The picturesque Putty Valley winds its way between the hills and the surrounding bushland of the Wollemi and Yengo National Parks. 

Just a couple of hours from the Sydney, it has places of such beauty unsurpassed in national wilderness areas throughout Australia .  This is the largest wilderness area in NSW and forms part of  the recently declared Greater Blue Mountains World Heritage Area — a maze of canyons, cliffs and undisturbed forest.

Pre -European settlement,  the valley was home to the Darkinjung Aboriginal people.  It is thought the name or Putty derived from the aboriginal word which sounded like  "Booty or Parbooty", and was understood to mean place of plenty. The area is rich in Aboriginal and cultural heritage.

In the early 1800's when the first north road from Windsor passed through the valley, the explorers Parr, Howe and Singleton in turn on their journeys north, noted the lush native grasses, plentiful waterways and abundant wildlife.

Hearing their reports, Governor MacQuarie promised a land grant to one Hannah Laycock, pioneer beef provedore to the commissariat of Sydney.  The land was named "Putty Farm", and was settled by Hannah's descendants.

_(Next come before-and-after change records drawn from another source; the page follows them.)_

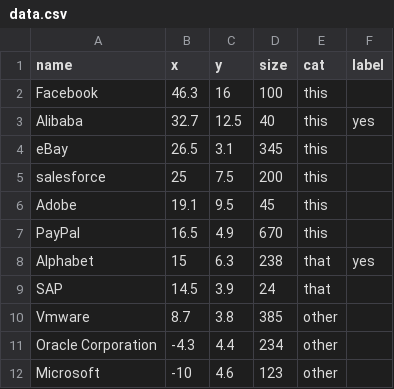
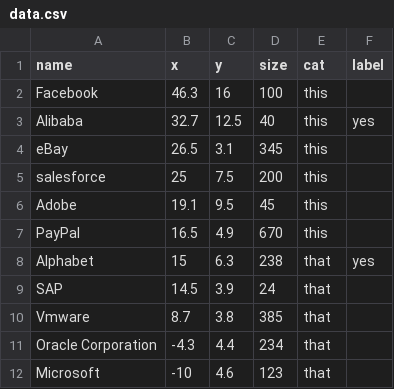
Before and after one commit to ft-interactive/visual-vocabulary, a CSV file: bubble/data.csv, drawn as a sheet.

```diff
--- a/bubble/data.csv
+++ b/bubble/data.csv
@@ -9,4 +9,4 @@ Alphabet,15,6.3,238,that,yes
 SAP,14.5,3.9,24,that,
-Vmware,8.7,3.8,385,other,
-Oracle Corporation,-4.3,4.4,234,other,
-Microsoft,-10,4.6,123,other,
+Vmware,8.7,3.8,385,that,
+Oracle Corporation,-4.3,4.4,234,that,
+Microsoft,-10,4.6,123,that,
```
Also changed, not shown: 8 other files.
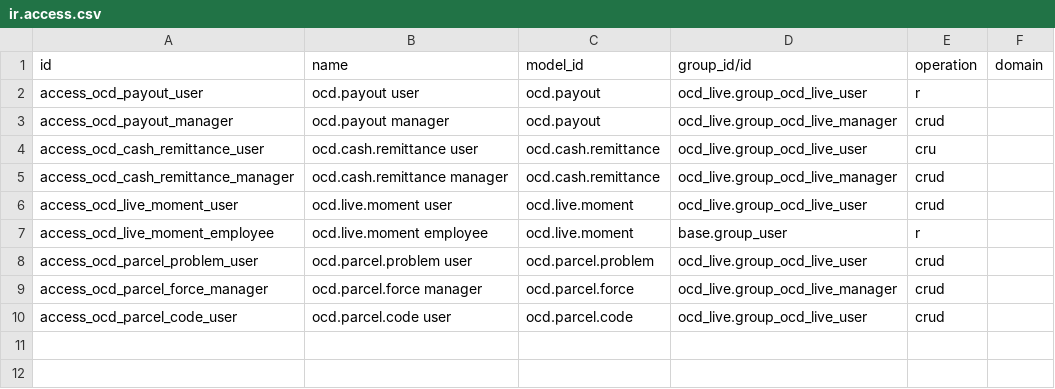
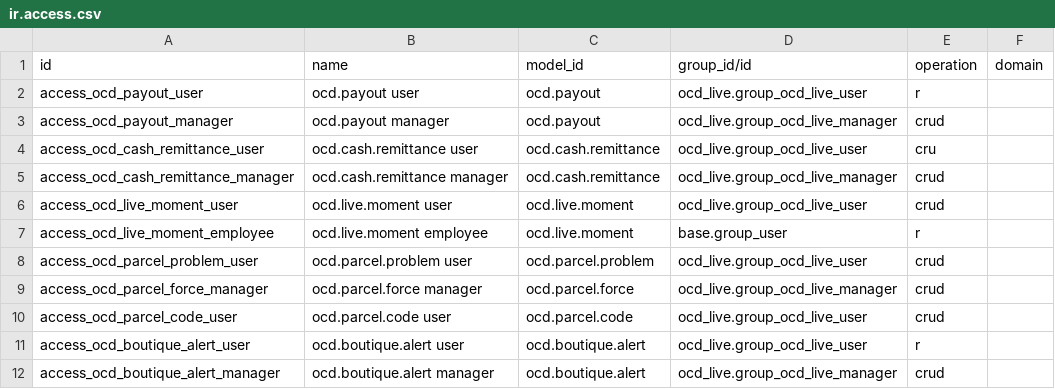
Before and after one commit to montaigne22/projet_ocd, a CSV file: ocd_live_shop/security/ir.access.csv, drawn as a sheet.

```diff
--- a/ocd_live_shop/security/ir.access.csv
+++ b/ocd_live_shop/security/ir.access.csv
@@ -10 +10,3 @@ access_ocd_parcel_force_manager,ocd.parcel.force manager,ocd.parcel.force,ocd_li
 access_ocd_parcel_code_user,ocd.parcel.code user,ocd.parcel.code,ocd_live.group_ocd_live_user,crud,
+access_ocd_boutique_alert_user,ocd.boutique.alert user,ocd.boutique.alert,ocd_live.group_ocd_live_user,r,
+access_ocd_boutique_alert_manager,ocd.boutique.alert manager,ocd.boutique.alert,ocd_live.group_ocd_live_manager,crud,
```
Also changed, not shown: 26 other files.
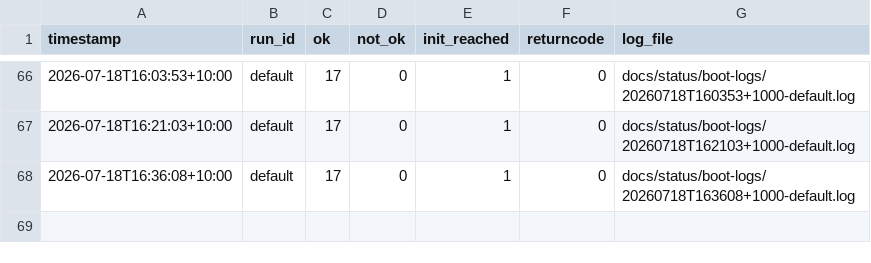
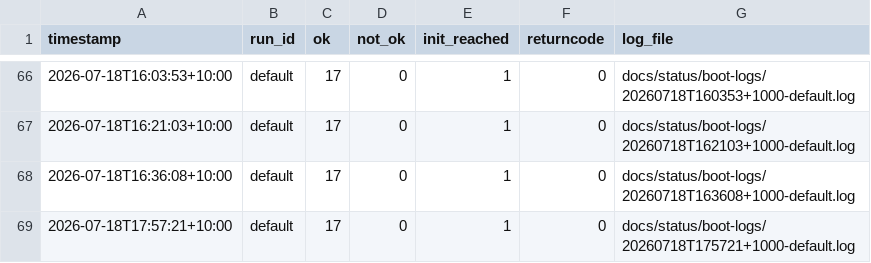
Before and after one commit to awto-au/linux-rs, a CSV file: docs/status/boot-history.csv, drawn as a sheet; only a part is shown, gaps mark what is left out; the diff names each change by its address in the sheet, - before the commit and + after, or states it on an @@ line.

```diff
--- a/docs/status/boot-history.csv
+++ b/docs/status/boot-history.csv
+row 69: 2026-07-18T17:57:21+10:00 | default | 17 | 0 | 1 | 0 | docs/status/boot-logs/20260718T175721+1000-default.log
```
Also changed, not shown: 1 other file.
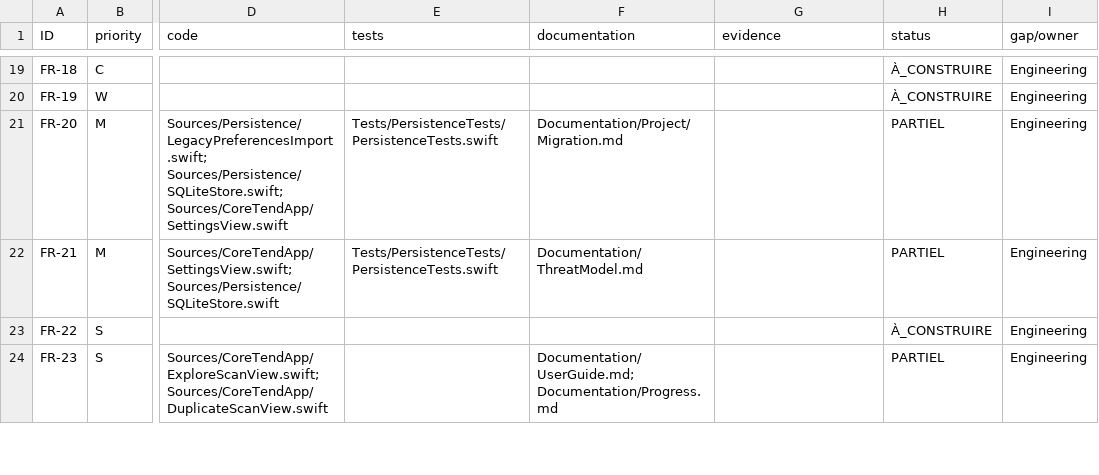
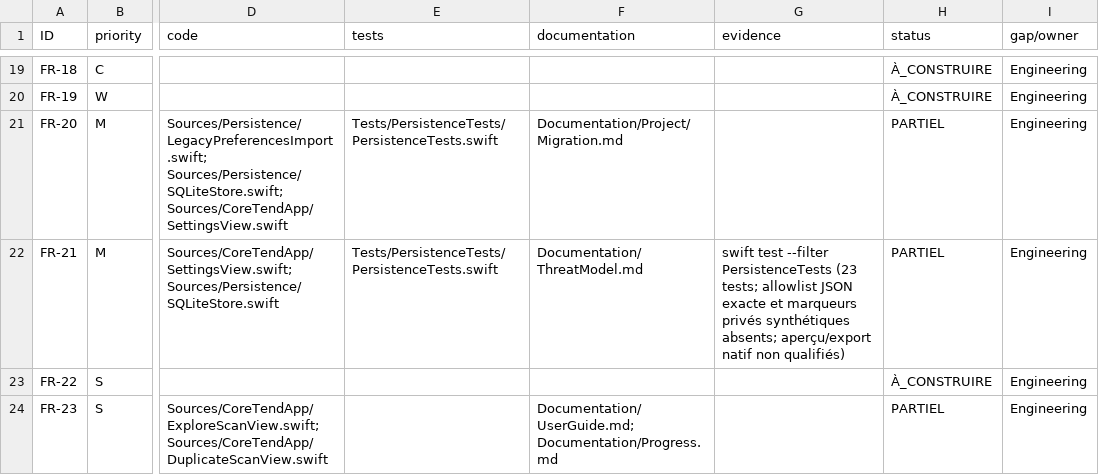
Before and after one commit to ahmetbsbnr/coretend, a CSV file: Documentation/Traceability.csv, drawn as a sheet; only a part is shown, gaps mark what is left out; the diff names each change by its address in the sheet, - before the commit and + after, or states it on an @@ line.

Commit message:
test: lock down diagnostic export allowlist

```diff
--- a/Documentation/Traceability.csv
+++ b/Documentation/Traceability.csv
-G22 (evidence): (empty)
+G22 (evidence): swift test --filter PersistenceTests (23 tests; allowlist JSON exacte et marqueurs privés synthétiques absents; aperçu/export natif non qualifiés)
```
Also changed, not shown: 1 other file.
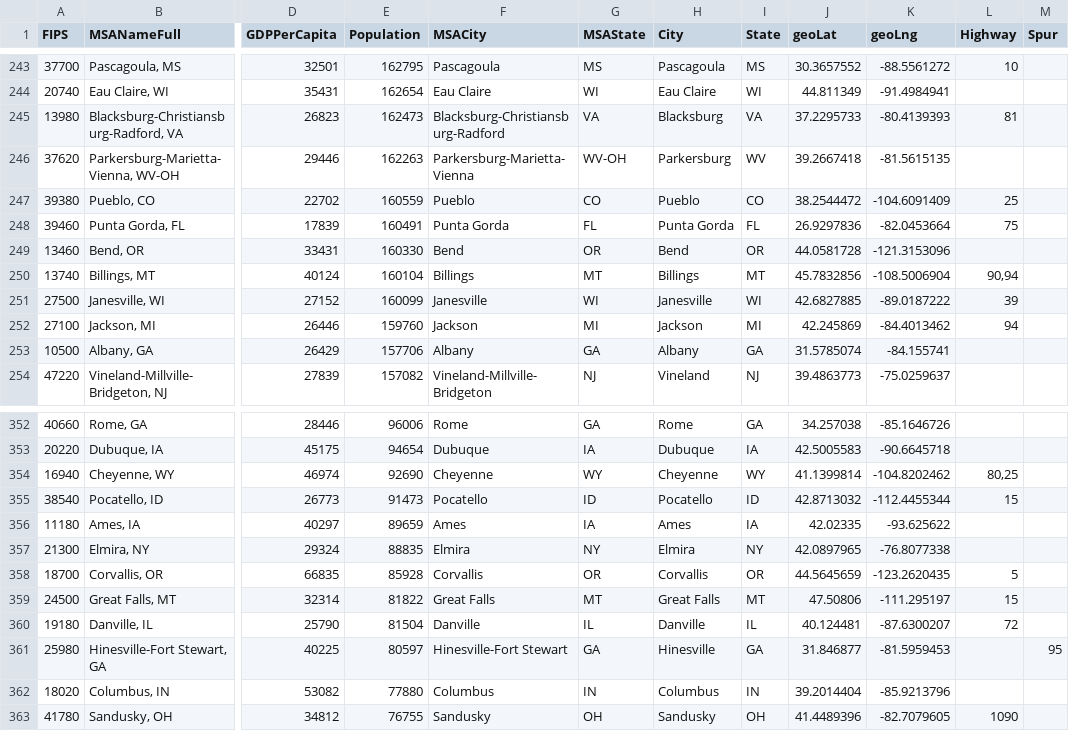
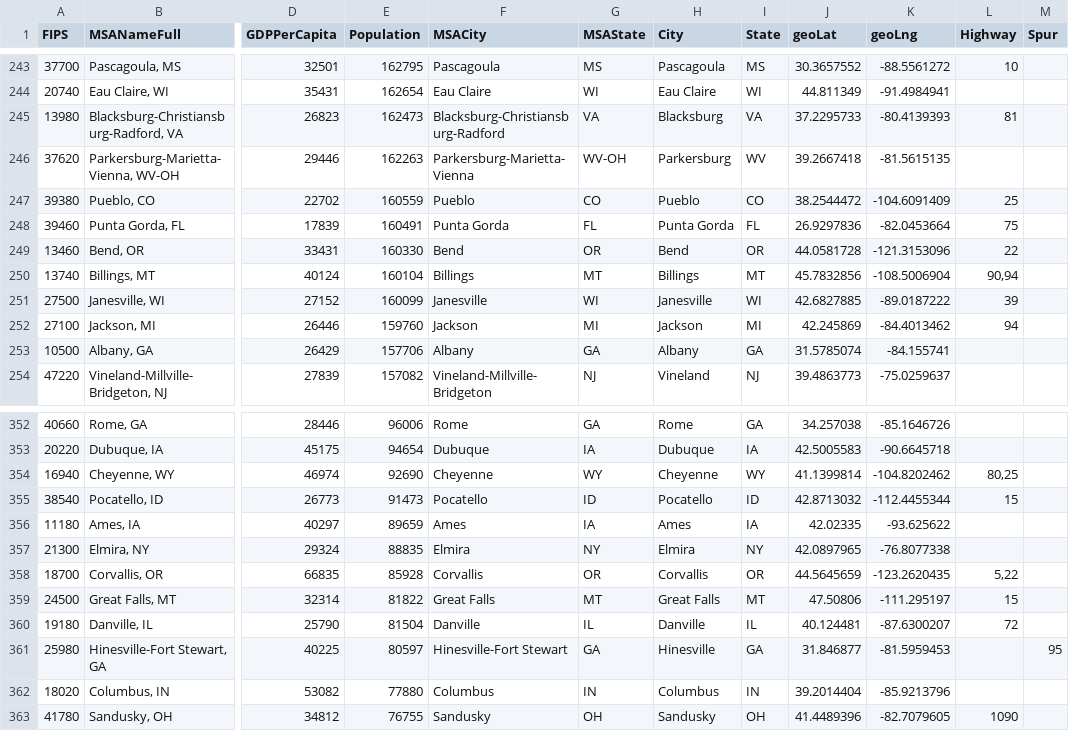
Before and after one commit to mxkellman/Hyperloop, a CSV file: data/MSALatLng.csv, drawn as a sheet; only a part is shown, gaps mark what is left out; the diff names each change by its address in the sheet, - before the commit and + after, or states it on an @@ line.

```diff
--- a/data/MSALatLng.csv
+++ b/data/MSALatLng.csv
-L249 (Highway): (empty)
+L249 (Highway): 22
-L358 (Highway): 5
+L358 (Highway): 5,22
```
Also changed, not shown: 5 other files.
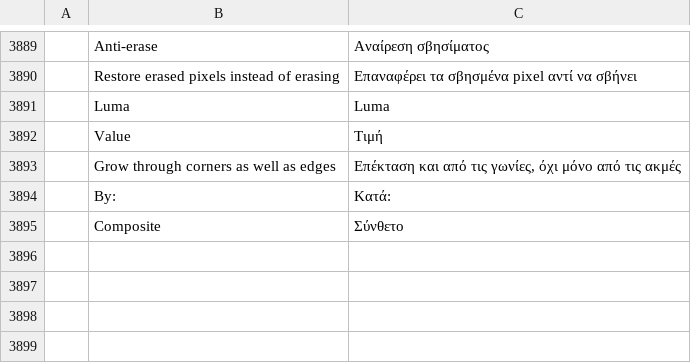
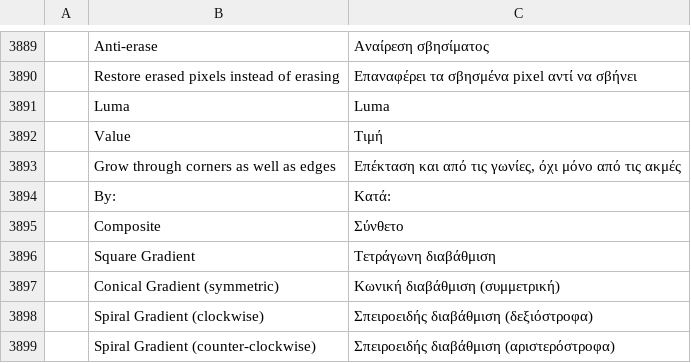
Before and after one commit to redrob-labs/redrob-canvas, a TSV file: crafts/photocraft/crates/ui-egui/src/i18n/el.tsv, drawn as a sheet; only a part is shown, gaps mark what is left out; the diff names each change by its address in the sheet, - before the commit and + after, or states it on an @@ line.

```diff
--- a/crafts/photocraft/crates/ui-egui/src/i18n/el.tsv
+++ b/crafts/photocraft/crates/ui-egui/src/i18n/el.tsv
+row 3896:  | Square Gradient | Τετράγωνη διαβάθμιση
+row 3897:  | Conical Gradient (symmetric) | Κωνική διαβάθμιση (συμμετρική)
+row 3898:  | Spiral Gradient (clockwise) | Σπειροειδής διαβάθμιση (δεξιόστροφα)
+row 3899:  | Spiral Gradient (counter-clockwise) | Σπειροειδής διαβάθμιση (αριστερόστροφα)
```
Also changed, not shown: crafts/photocraft/crates/ui-egui/src/i18n/hu.tsv, crafts/photocraft/crates/ui-egui/src/i18n/ru.tsv, 26 other files.
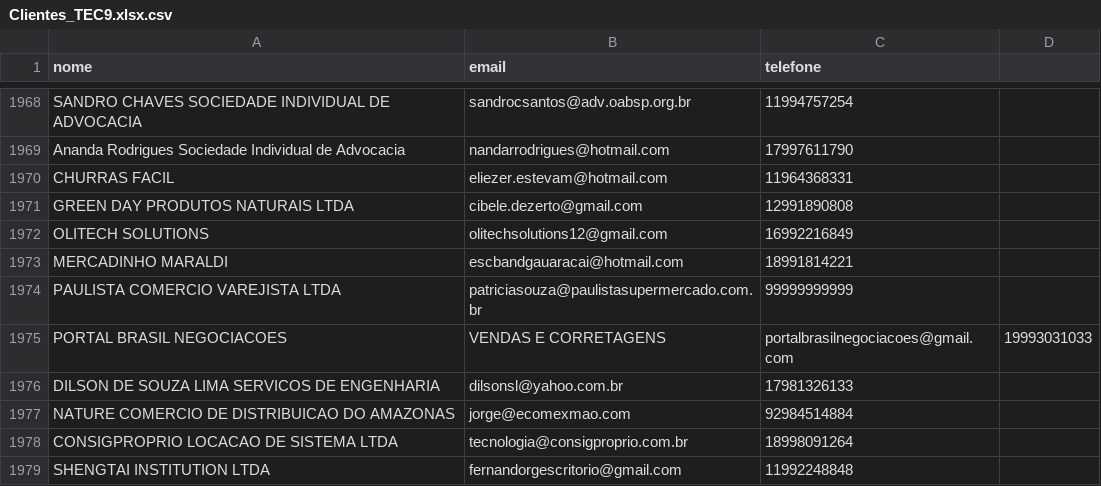
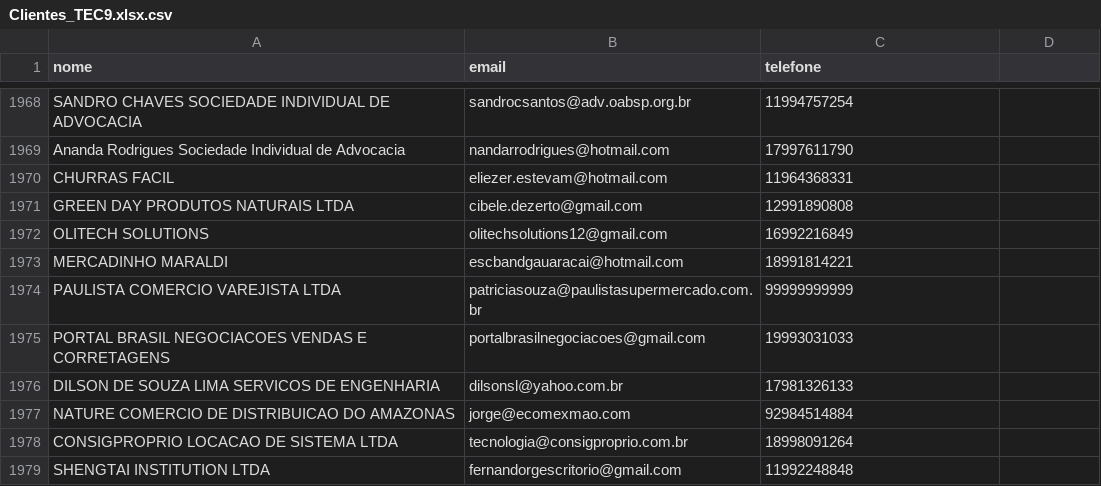
Before and after one commit to aquinoelaine918-tech/tec9-marketing-bot, a CSV file: Clientes_TEC9.xlsx.csv, drawn as a sheet; only a part is shown, gaps mark what is left out; removed rows and columns are numbered as before the commit, all else as after; the diff names each change by its address in the sheet, - before the commit and + after, or states it on an @@ line.

Commit message:
Update Clientes_TEC9.xlsx.csv

```diff
--- a/Clientes_TEC9.xlsx.csv
+++ b/Clientes_TEC9.xlsx.csv
-row 1975: PORTAL BRASIL NEGOCIACOES | VENDAS E CORRETAGENS | portalbrasilnegociacoes@gmail.com | 19993031033
+row 1975: PORTAL BRASIL NEGOCIACOES VENDAS E CORRETAGENS | portalbrasilnegociacoes@gmail.com | 19993031033
```
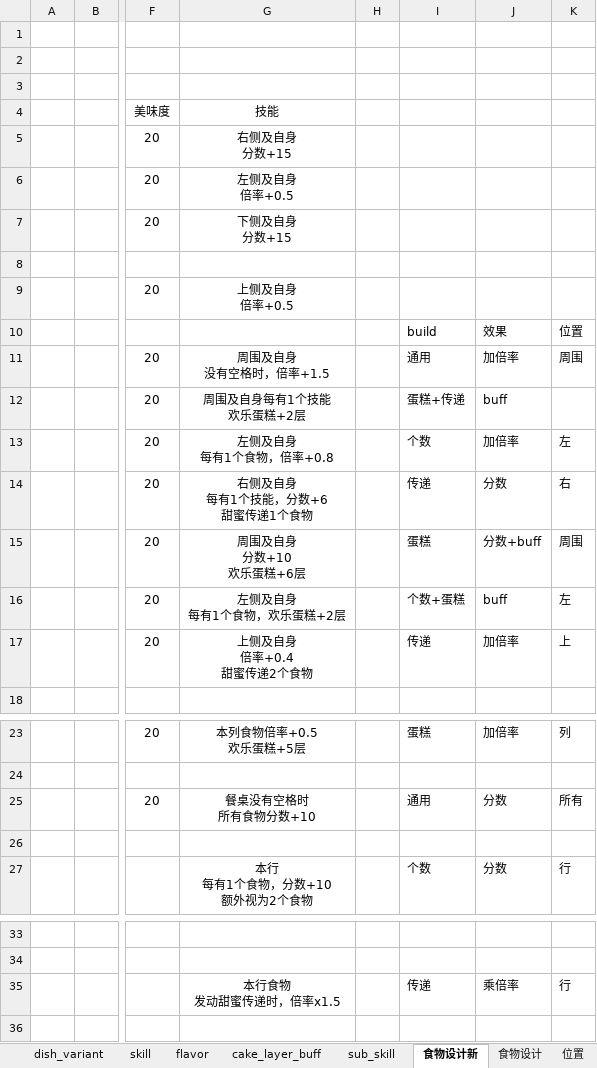
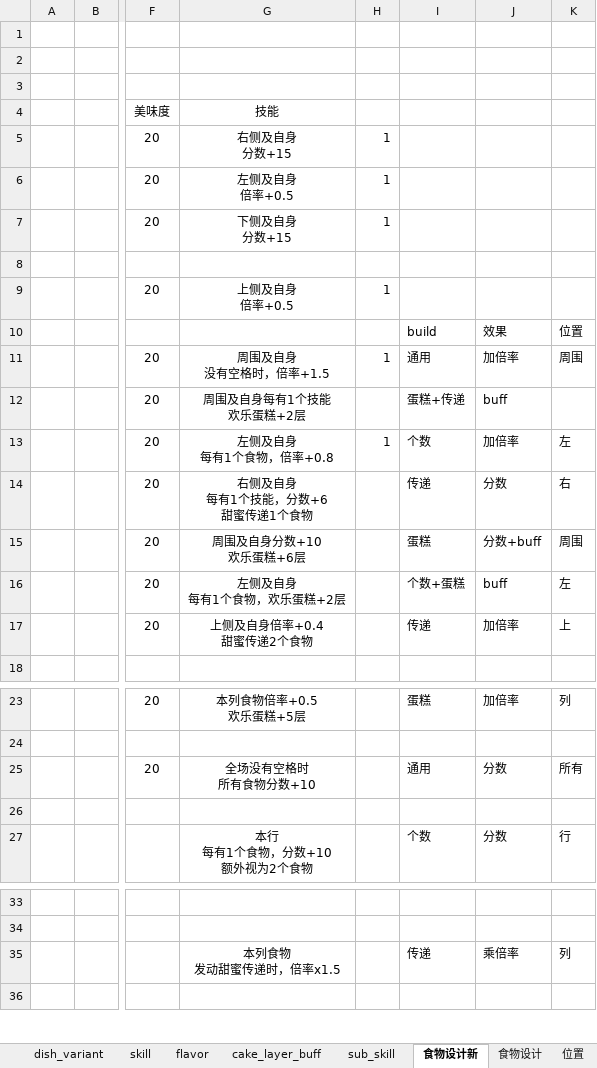
Before and after one commit to 2563495284/gourmetproject, an Excel workbook: GourmetProject/GameConfig/Datas/dish.xlsx, sheet 食物设计新, drawn as a sheet; only a part is shown, gaps mark what is left out; values as stored, in another font and other column widths than the file's, no borders; ↵ is a line break in a cell; the diff names each change by its address in the sheet, - before the commit and + after, or states it on an @@ line.

```diff
--- a/GourmetProject/GameConfig/Datas/dish.xlsx (sheet 食物设计新)
+++ b/GourmetProject/GameConfig/Datas/dish.xlsx (sheet 食物设计新)
-H5:H7: (empty)
+H5:H7: 1
-H9: (empty)
+H9: 1
-H11: (empty)
+H11: 1
-H13: (empty)
+H13: 1
-G15 (技能): 周围及自身 ↵ 分数+10 ↵ 欢乐蛋糕+6层
+G15 (技能): 周围及自身分数+10 ↵ 欢乐蛋糕+6层
-G17 (技能): 上侧及自身 ↵ 倍率+0.4 ↵ 甜蜜传递2个食物
+G17 (技能): 上侧及自身倍率+0.4 ↵ 甜蜜传递2个食物
-G25 (技能): 餐桌没有空格时 ↵ 所有食物分数+10
+G25 (技能): 全场没有空格时 ↵ 所有食物分数+10
-G35 (技能): 本行食物 ↵ 发动甜蜜传递时，倍率x1.5
+G35 (技能): 本列食物 ↵ 发动甜蜜传递时，倍率x1.5
-K35: 行
+K35: 列
```
Also changed, not shown: sheet sub_skill, 3 other files.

Cattle grazing was the early industry of the valley, together with timber getting.  Beautiful stands of cedar and turpentine were logged up to the early 20th century.  The present Putty Sawmill is in operation at Yengo Drive beside Putty Road.

Today Putty Valley is settled by many small land holders with diverse interests including the traditional cattle grazing, horse studs and equitation, golf, tennis, bush regeneration, and above all an appreciation of this lovely natural environment.

Come and visit Putty Valley ~ 

Visit St Shenouda Monastery and meet The Egyptian Coptic Church monks.

Find out What's On under Events and News/Putty People on this website.